> **YOUR OBJECTIVE**
No pictures are to be included when the entries below are reproduced exactly.

> **DATA RECORDS**
━━━━━━━━━━━━━━━━━━━━━━━━━━━━━━

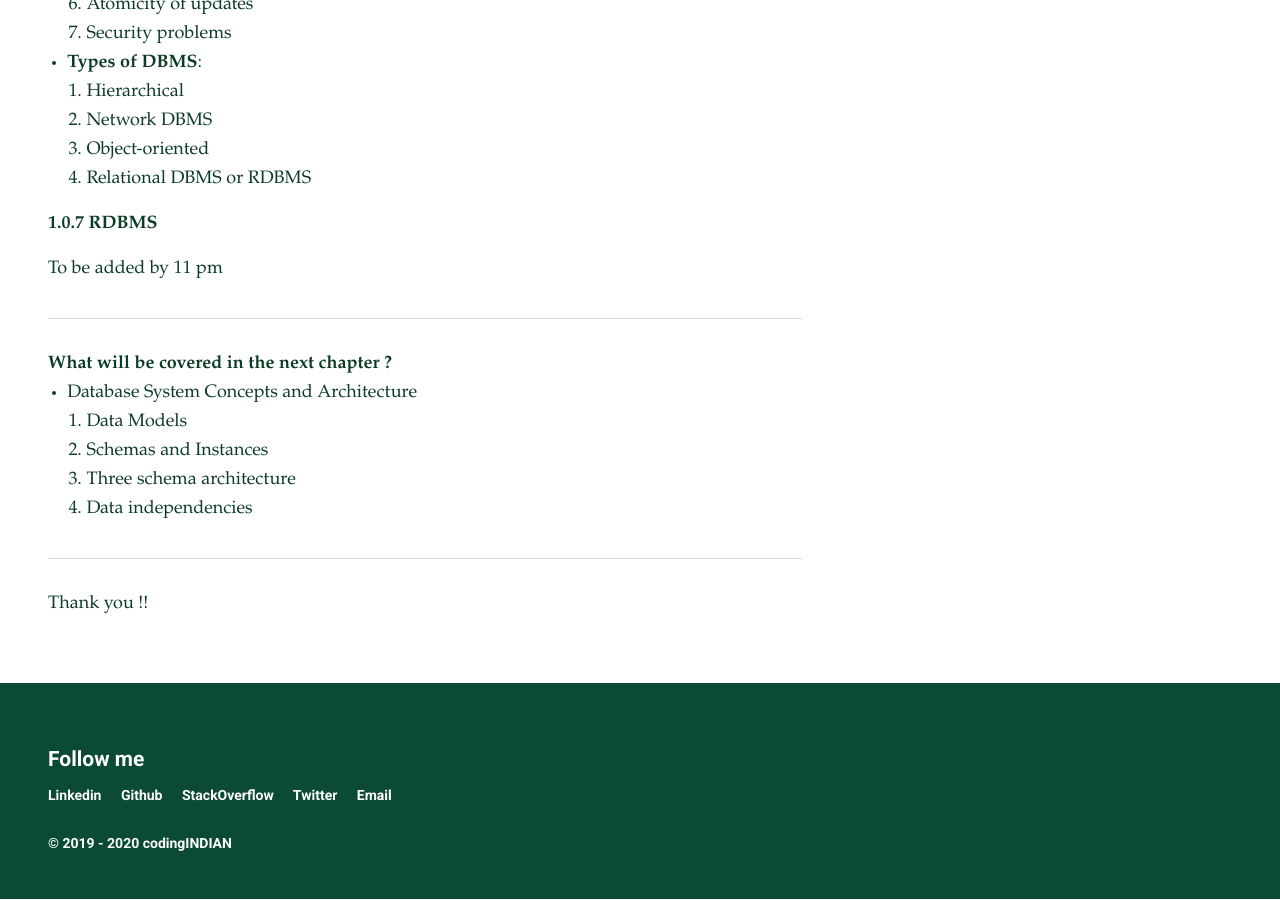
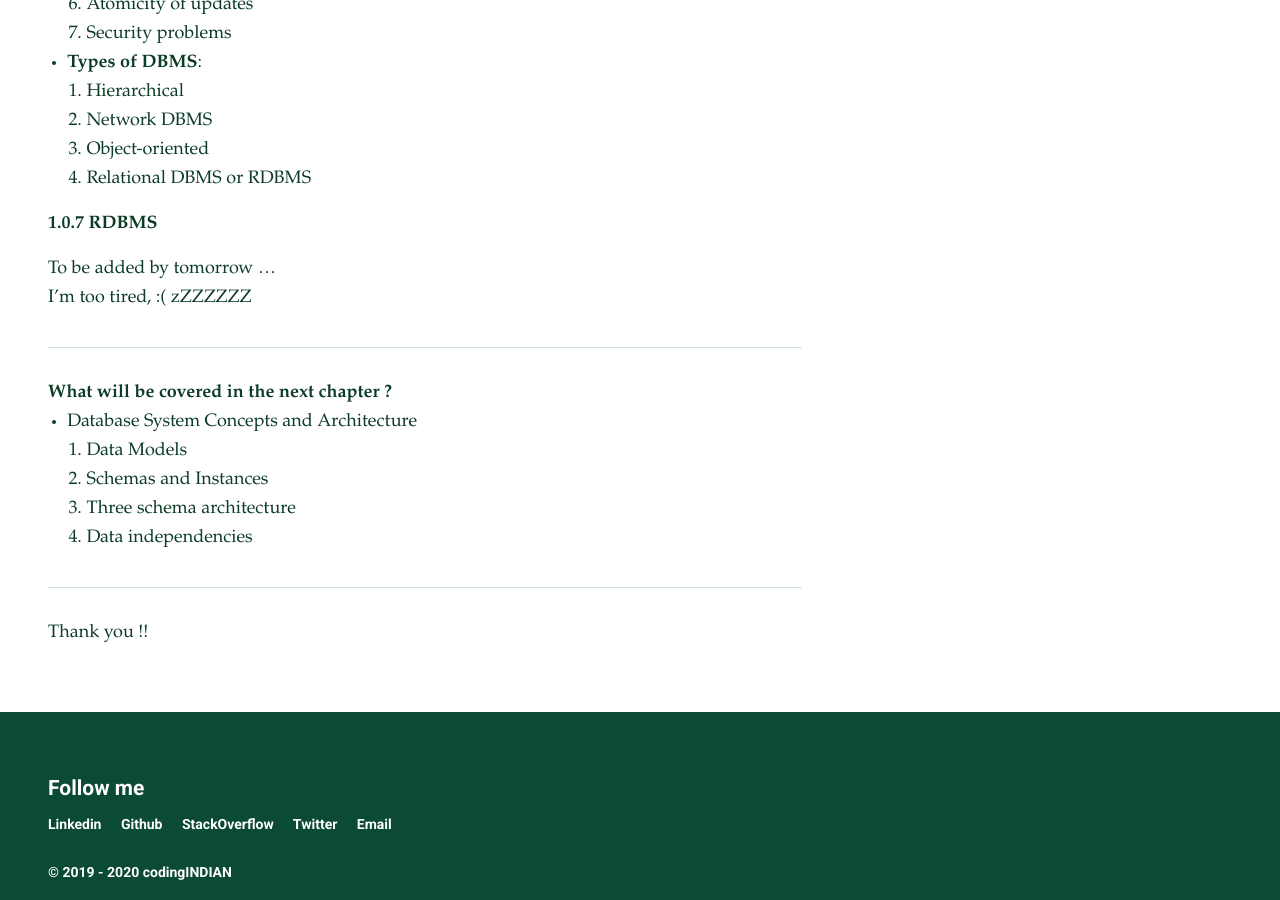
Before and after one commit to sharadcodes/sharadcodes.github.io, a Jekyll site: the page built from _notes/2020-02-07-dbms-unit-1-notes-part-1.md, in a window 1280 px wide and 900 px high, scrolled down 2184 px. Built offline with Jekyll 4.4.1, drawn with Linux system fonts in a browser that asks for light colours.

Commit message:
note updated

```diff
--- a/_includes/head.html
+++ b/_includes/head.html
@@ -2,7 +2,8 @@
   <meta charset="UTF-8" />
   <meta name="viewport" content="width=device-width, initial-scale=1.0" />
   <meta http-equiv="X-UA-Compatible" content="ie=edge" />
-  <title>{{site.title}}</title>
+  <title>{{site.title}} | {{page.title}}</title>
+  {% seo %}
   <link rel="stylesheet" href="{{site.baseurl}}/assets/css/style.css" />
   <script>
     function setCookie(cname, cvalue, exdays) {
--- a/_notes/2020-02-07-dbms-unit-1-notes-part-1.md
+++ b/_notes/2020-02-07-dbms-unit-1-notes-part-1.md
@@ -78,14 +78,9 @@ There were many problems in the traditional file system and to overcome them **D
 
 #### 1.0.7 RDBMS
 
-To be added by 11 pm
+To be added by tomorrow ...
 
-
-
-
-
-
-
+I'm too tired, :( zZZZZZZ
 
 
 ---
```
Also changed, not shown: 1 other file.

━━━━━━━━━━━━━━━━━━━━━━━━━━━━━━

> **ANSWER FOR THE TASK**
Before and after one commit to sharadcodes/sharadcodes.github.io, a Jekyll site: the page built from _notes/2020-02-07-dbms-unit-1-notes-part-1.md, in a window 1280 px wide and 900 px high, scrolled down 2184 px. Built offline with Jekyll 4.4.1, drawn with Linux system fonts in a browser that asks for light colours.

Commit message:
note updated

```diff
--- a/_includes/head.html
+++ b/_includes/head.html
@@ -2,7 +2,8 @@
   <meta charset="UTF-8" />
   <meta name="viewport" content="width=device-width, initial-scale=1.0" />
   <meta http-equiv="X-UA-Compatible" content="ie=edge" />
-  <title>{{site.title}}</title>
+  <title>{{site.title}} | {{page.title}}</title>
+  {% seo %}
   <link rel="stylesheet" href="{{site.baseurl}}/assets/css/style.css" />
   <script>
     function setCookie(cname, cvalue, exdays) {
--- a/_notes/2020-02-07-dbms-unit-1-notes-part-1.md
+++ b/_notes/2020-02-07-dbms-unit-1-notes-part-1.md
@@ -78,14 +78,9 @@ There were many problems in the traditional file system and to overcome them **D
 
 #### 1.0.7 RDBMS
 
-To be added by 11 pm
+To be added by tomorrow ...
 
-
-
-
-
-
-
+I'm too tired, :( zZZZZZZ
 
 
 ---
```
Also changed, not shown: 1 other file.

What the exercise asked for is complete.